To connect to the Wi-Fi networks, users must purchase a Nauta pre-paid card. One-hour cards are sold at ETECSA locales at the official price of 2 CUC. These Nauta cards, which are ultimately navigation permits, are also procured under a half-pirate, half-corsair flag, an eminently Cuban invention. Let’s have a look.
On Tuesday, October 6, during the airing of the Cuban evening news, journalist Boris Fuentes joined the line of people waiting outside the ETECSA office on Aguila Street, Centro Habana as one more customer, without a microphone or camera.
He asked the door person / custodian (we don’t know whether he gets paid for both jobs) if any pre-paid cards were available. The answer was “no.” Immediately, he came back with the cameras and microphone and asked the same question. This time around, the answer came from the manager, who said that there were cards available. The door person told the cameras he hadn’t been informed of that. The manager said she had delivered 200 cards to each clerk early in the morning and that these had run out, so that she made a second delivery.
The door person / custodian, who deals directly with customers and represents the last link in the chain, thinking the chain would break because of him, insisted he had not been informed of this, several of those present told Progreso Semanal.
The customers waiting in line there and other places visited by the journalist had harsh things to say about the services offered. One of the people interviewed said that the person ahead of him in the line had bought 100 pre-paid cards and that, when he got to the counter, they had run out.
Obviously, the moneyed buyer (who paid 200 CUCs) is one of the many who stand on corners where Wi-Fi services are offered, reselling the cards for more at key hours. However, people don’t see the solution to be found in limiting the number of cards sold to each customer, but instead to produce enough cards to meet the growing demand.
Journalist Fuentes asked why the cards were suddenly available when he showed up with the cameras, when they hadn’t been moments before. Needless to say, the inefficient employees and their accomplices suddenly saw their faces on the TV and got a good scare.
Pirates and Corsairs
At Havana’s Rampa area, the Fe del Valle Park, Marianao or any place with a Wi-Fi hot spot, you are likely to run into these characters whose style, voice and ability to vanish in the blink of an eye recall the drug dealers we see in numerous films. In the movies, these fellows say something like “I’ve got some good shit.” Wi-Fi card resellers say “I’ve got cards.” Are they selling the same cards that appear and disappear at ETECSA locales as if by magic? They put their own value added tax that can range from 1 to 2 CUC over the official price, depending on the time of day and how desperate the buyer seems.

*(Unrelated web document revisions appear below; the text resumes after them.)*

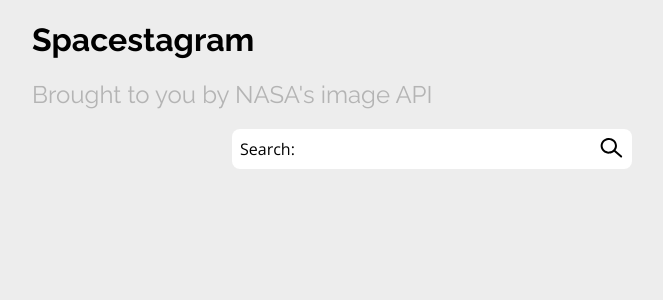
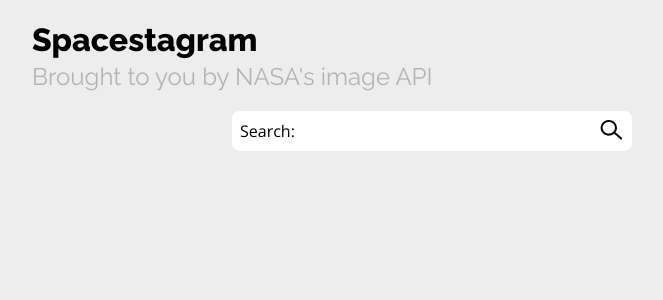
Before and after one commit to alxmcr/fe-spacestagram-app-react-ts, a React (Vite) app: page / in a window 1280 px wide. Shown: the top 300 px of the page, without its empty margins (208-871 px from the left). Built offline with nearby package versions, Linux system fonts and the light colour scheme.

Commit message:
Fix details headings app

```diff
--- a/src/components/NasaImageCard/NasaImageCard.scss
+++ b/src/components/NasaImageCard/NasaImageCard.scss
@@ -49,7 +49,6 @@
     text-overflow: ellipsis;
   }
   &__title {
-    color: $primary;
     margin: 0;
     white-space: nowrap;
     overflow: hidden;
--- a/src/pages/HomePage/HomePage.scss
+++ b/src/pages/HomePage/HomePage.scss
@@ -4,6 +4,11 @@
     &__subtitle {
         color: $accent;
         font-weight: normal;
+        margin-top: 0;
+    }
+    &__title {
+        font-weight: 800;
+        margin-bottom: 0.2rem;
     }
 }
 
```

People are of the opinion that this rare blend of pirate and corsair “has suppliers in some of the official sale points.” That, at least, is what Anibal, who has been waiting for more than an hour to buy a card to speak with and see his brother, tells us.
“It’s bigger than that,” a young man named Orlando interjects. “There are (official) sellers who hoard up around 10 or 20 cards to sell them to these unofficial vendors.” Opinions we’ve heard abound and seem to be spreading with greater speed than that afforded by the Wi-Fi networks. That, incidentally, is another problem users complain about: the unstable connections.
A Market Niche
They say Cubans can do just about everything under someone’s nose. As it turns out, it’s not always exactly “under.” As we walked down the San Rafael Boulevard at around 11 at night and neared the intersection with Galeano Street, where the Fe del Valle Park is located, we stepped on an electrical cable. It caught our eye. Indeed, it was a thick, electrical cable, and it cut across the boulevard, leading to the park area, a Wi-Fi hotspot. We looked in two directions, trying to see where the cable ended and where it was coming from.
The cable came down over the wall of a place that was completely dark, cut across the street and ended at a “hub” with four plugs. There, several users had connected their laptops, not having to worry their batteries would run out, something that happened to Adolfo and Cristina. They had been chatting with their daughter in Miami via IMO and, “a few days ago, while conversing, the battery run out. That won’t happen again.” That’s important, considering he was telling his daughter things such as “I’ll be sending the okra you like so much with your aunt Hilda.” Though the couple did not hesitate to tell us about the personal matters they were talking about with their relatives, telling us how much they were paying for the electrical plug (and who charged them for it) was like crossing a line. “I pay for the time I use,” Adolfo said with a smile on his face.
We approached other users interested in meeting and interviewing the Cuban who had found this niche in the market, a stone’s throw away from home, but to no avail. We left thinking about that popular phrase, “Cubans sure know how to make a buck with anything.”